===== Data under study

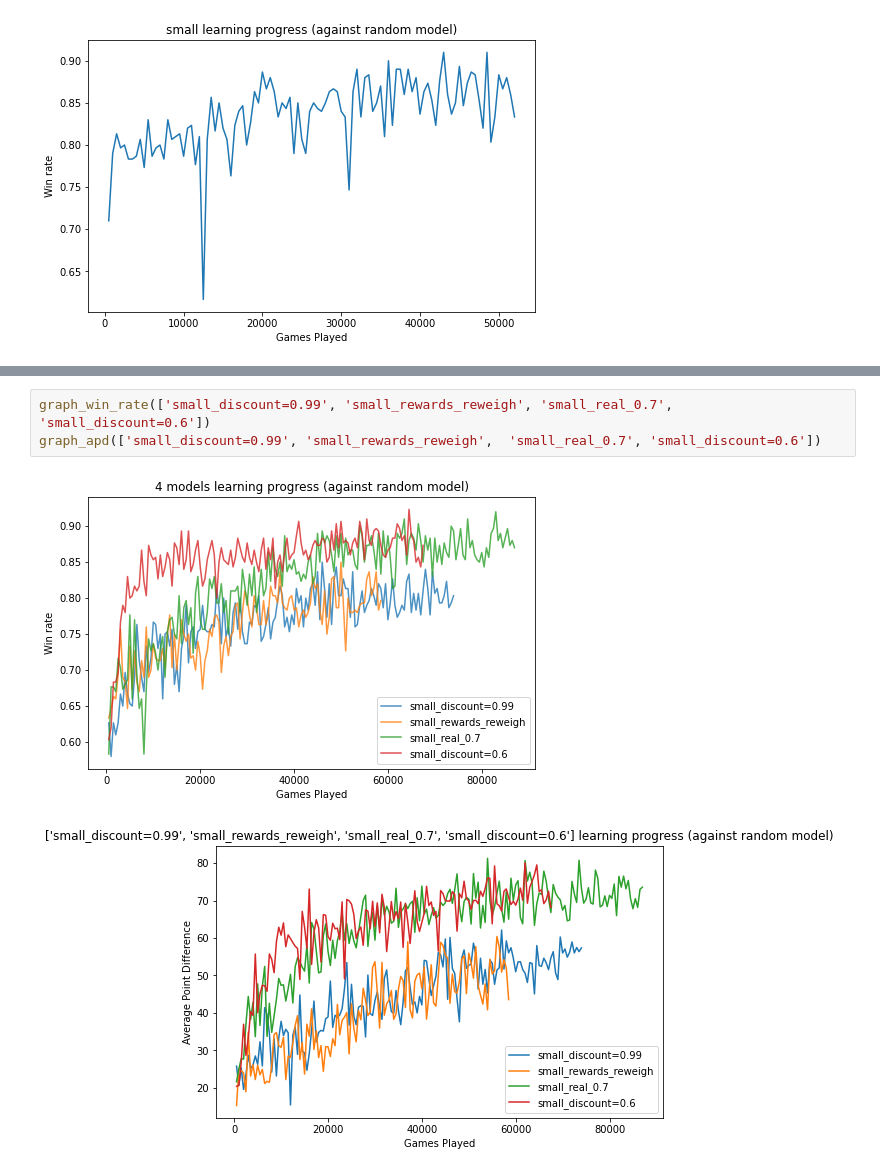
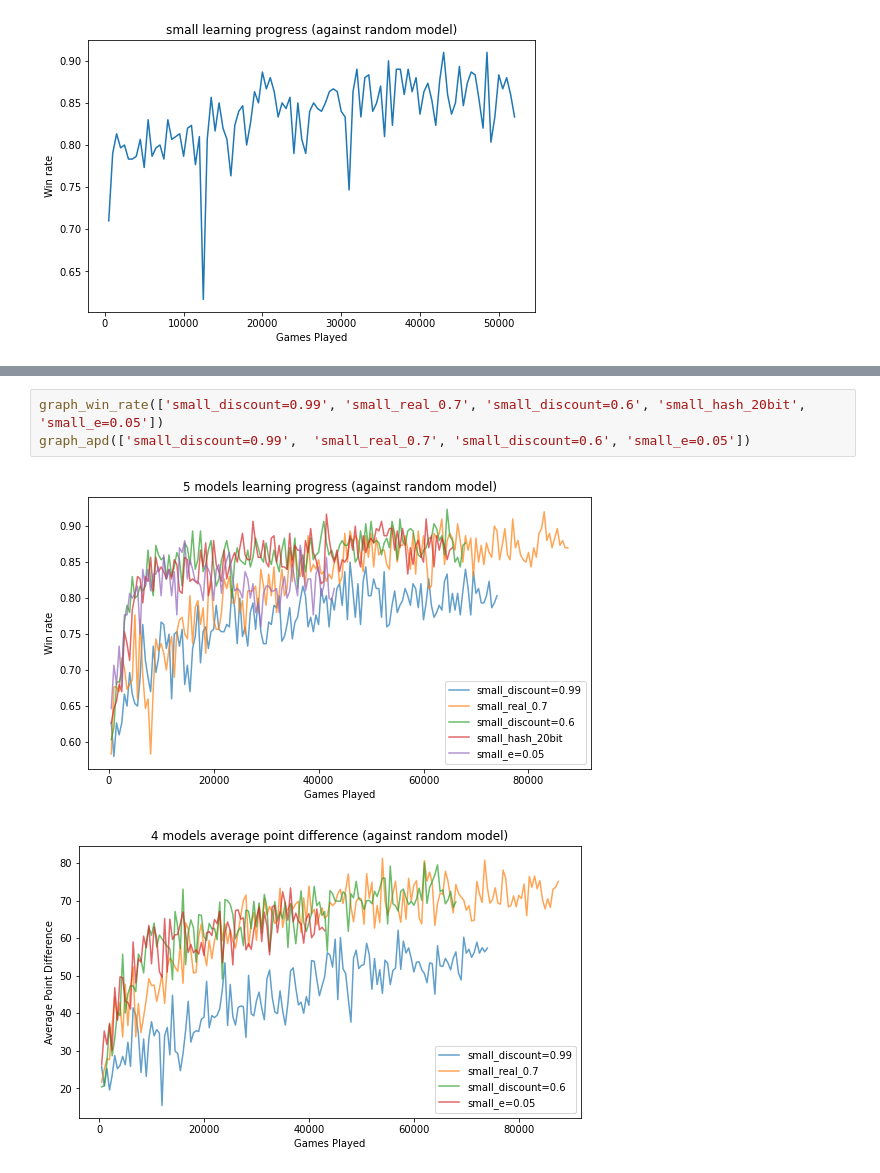
Before and after one commit to yanlai00/shengji_plus, a Jupyter notebook: analysis/plots.ipynb, the cells around one changed output, grey strips where cells are left out. Cells and saved outputs as stored; diff of their text form.

```diff
--- a/analysis/plots.ipynb
+++ b/analysis/plots.ipynb
@@ -81,9 +63,9 @@ graph_apd(['small_fix_batches'])
 # %%
-graph_win_rate(['small_discount=0.99', 'small_rewards_reweigh', 'small_real_0.7', 'small_discount=0.6'])
-graph_apd(['small_discount=0.99', 'small_rewards_reweigh',  'small_real_0.7', 'small_discount=0.6'])
+graph_win_rate(['small_discount=0.99', 'small_real_0.7', 'small_discount=0.6', 'small_hash_20bit', 'small_e=0.05'])
+graph_apd(['small_discount=0.99',  'small_real_0.7', 'small_discount=0.6', 'small_e=0.05'])
 # %% [output]
-[figure, old version]
+[figure, new version]
-[figure, old version]
+[figure, new version]
 # %%
 graph_win_rate(['small_fix_batches', 'small_real_0.7', 'small_fix_rank', 'small_discount=0.6', 'small_discount_5'])
 graph_apd(['small_fix_batches', 'small_real_0.7', 'small_fix_rank', 'small_discount=0.6', 'small_discount_5'])
```
Also changed, not shown: parts of 7 cells of this notebook, 4 other files.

==========

▶ [Assigned task] With the pictures omitted, the records above are to be repeated exactly.

▶ [Expected output]
Before and after one commit to yanlai00/shengji_plus, a Jupyter notebook: analysis/plots.ipynb, the cells around one changed output, grey strips where cells are left out. Cells and saved outputs as stored; diff of their text form.

```diff
--- a/analysis/plots.ipynb
+++ b/analysis/plots.ipynb
@@ -81,9 +63,9 @@ graph_apd(['small_fix_batches'])
 # %%
-graph_win_rate(['small_discount=0.99', 'small_rewards_reweigh', 'small_real_0.7', 'small_discount=0.6'])
-graph_apd(['small_discount=0.99', 'small_rewards_reweigh',  'small_real_0.7', 'small_discount=0.6'])
+graph_win_rate(['small_discount=0.99', 'small_real_0.7', 'small_discount=0.6', 'small_hash_20bit', 'small_e=0.05'])
+graph_apd(['small_discount=0.99',  'small_real_0.7', 'small_discount=0.6', 'small_e=0.05'])
 # %% [output]
-[figure, old version]
+[figure, new version]
-[figure, old version]
+[figure, new version]
 # %%
 graph_win_rate(['small_fix_batches', 'small_real_0.7', 'small_fix_rank', 'small_discount=0.6', 'small_discount_5'])
 graph_apd(['small_fix_batches', 'small_real_0.7', 'small_fix_rank', 'small_discount=0.6', 'small_discount_5'])
```
Also changed, not shown: parts of 7 cells of this notebook, 4 other files.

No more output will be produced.